The two nations have not held ministerial-level talks since the Korean War left the peninsula divided in 1953, officials in Seoul said. The South Korean government today suggested that while both foreign ministers are at the United Nations in New York next month they should discuss troop strength, confidence-building measures and a possible summit meeting between Korean leaders.
However, the South Koreans insisted that the talks be bilateral, while North Korea has demanded three-way negotiations including the United States. With that major difference still separating the two sides, South Korean officials and diplomats here were not optimistic that Seoul's latest proposal will bear fruit.
"Part of the whole game here is propaganda," one diplomat said. "Neither side wants to appear to reject anything out of hand."
Still, observers said both sides may be somewhat more flexible than in the past because of the Olympic games scheduled to take place in Seoul in September 1988 and because of recent political changes in South Korea.
In Washington, State Department spokesman Charles E. Redman called Seoul's proposal "far-reaching and flexible" and said the United States fully supported the proposal.
North Korea wants to host some of the games that have been awarded to Seoul, and to court world opinion toward that end, may make some concessions, diplomats said. Last month Pyongyang proposed multilateral talks that would lead to dramatically smaller armies on both sides of the Demilitarized Zone.

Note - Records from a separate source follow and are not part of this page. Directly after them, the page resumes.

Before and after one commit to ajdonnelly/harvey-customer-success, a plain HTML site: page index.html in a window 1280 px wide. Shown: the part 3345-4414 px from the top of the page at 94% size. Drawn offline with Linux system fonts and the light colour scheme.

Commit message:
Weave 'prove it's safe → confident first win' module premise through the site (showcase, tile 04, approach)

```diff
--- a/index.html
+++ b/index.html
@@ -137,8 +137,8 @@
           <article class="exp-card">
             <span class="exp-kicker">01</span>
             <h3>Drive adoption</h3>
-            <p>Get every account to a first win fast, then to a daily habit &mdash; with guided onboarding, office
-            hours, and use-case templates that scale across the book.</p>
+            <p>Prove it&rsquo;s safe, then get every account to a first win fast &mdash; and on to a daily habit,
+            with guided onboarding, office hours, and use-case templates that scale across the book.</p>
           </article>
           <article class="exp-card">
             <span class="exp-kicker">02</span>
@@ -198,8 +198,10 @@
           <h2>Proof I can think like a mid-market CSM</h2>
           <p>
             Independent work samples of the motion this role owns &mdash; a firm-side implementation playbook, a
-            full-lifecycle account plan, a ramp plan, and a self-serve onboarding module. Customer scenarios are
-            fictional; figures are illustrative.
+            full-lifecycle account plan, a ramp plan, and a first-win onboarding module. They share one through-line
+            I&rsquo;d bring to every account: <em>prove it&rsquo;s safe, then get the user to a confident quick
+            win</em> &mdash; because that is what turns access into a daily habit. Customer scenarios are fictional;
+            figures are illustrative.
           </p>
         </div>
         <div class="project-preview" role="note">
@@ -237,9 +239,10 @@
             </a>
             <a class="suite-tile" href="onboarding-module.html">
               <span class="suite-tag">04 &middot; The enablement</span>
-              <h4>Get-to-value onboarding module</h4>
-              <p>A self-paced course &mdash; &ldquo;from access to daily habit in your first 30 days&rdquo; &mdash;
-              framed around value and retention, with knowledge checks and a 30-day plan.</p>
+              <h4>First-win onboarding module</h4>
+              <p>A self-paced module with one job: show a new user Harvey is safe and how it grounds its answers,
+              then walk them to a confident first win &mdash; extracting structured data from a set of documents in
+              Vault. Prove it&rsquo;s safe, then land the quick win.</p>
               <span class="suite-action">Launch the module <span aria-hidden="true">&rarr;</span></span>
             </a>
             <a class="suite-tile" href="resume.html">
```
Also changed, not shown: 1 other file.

North Korea now fields more than 800,000 troops and South Korea more than 600,000, with 42,000 U.S. troops allied with the South Korean Army. North Korea said that within five years both sides should reduce to 100,000 soldiers and the United States should then withdraw its forces.
North Korea also said it would unilaterally demobilize 100,000 troops this year as a sign of good faith.

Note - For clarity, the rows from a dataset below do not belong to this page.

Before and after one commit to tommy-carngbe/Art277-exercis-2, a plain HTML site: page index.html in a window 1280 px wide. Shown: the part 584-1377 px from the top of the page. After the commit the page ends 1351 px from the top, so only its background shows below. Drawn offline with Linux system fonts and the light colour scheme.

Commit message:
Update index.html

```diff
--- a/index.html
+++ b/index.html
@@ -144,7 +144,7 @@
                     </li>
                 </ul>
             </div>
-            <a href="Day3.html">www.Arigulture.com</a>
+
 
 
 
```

The South Korean Foreign Ministry, however, said yesterday that three-way talks run "counter to the principle of self-determination."
South Korea's government is under pressure at home, however, to at least appear to be moving toward peace talks. The government has promised free elections for the fall, and reunification is a deeply emotional issue for many Koreans.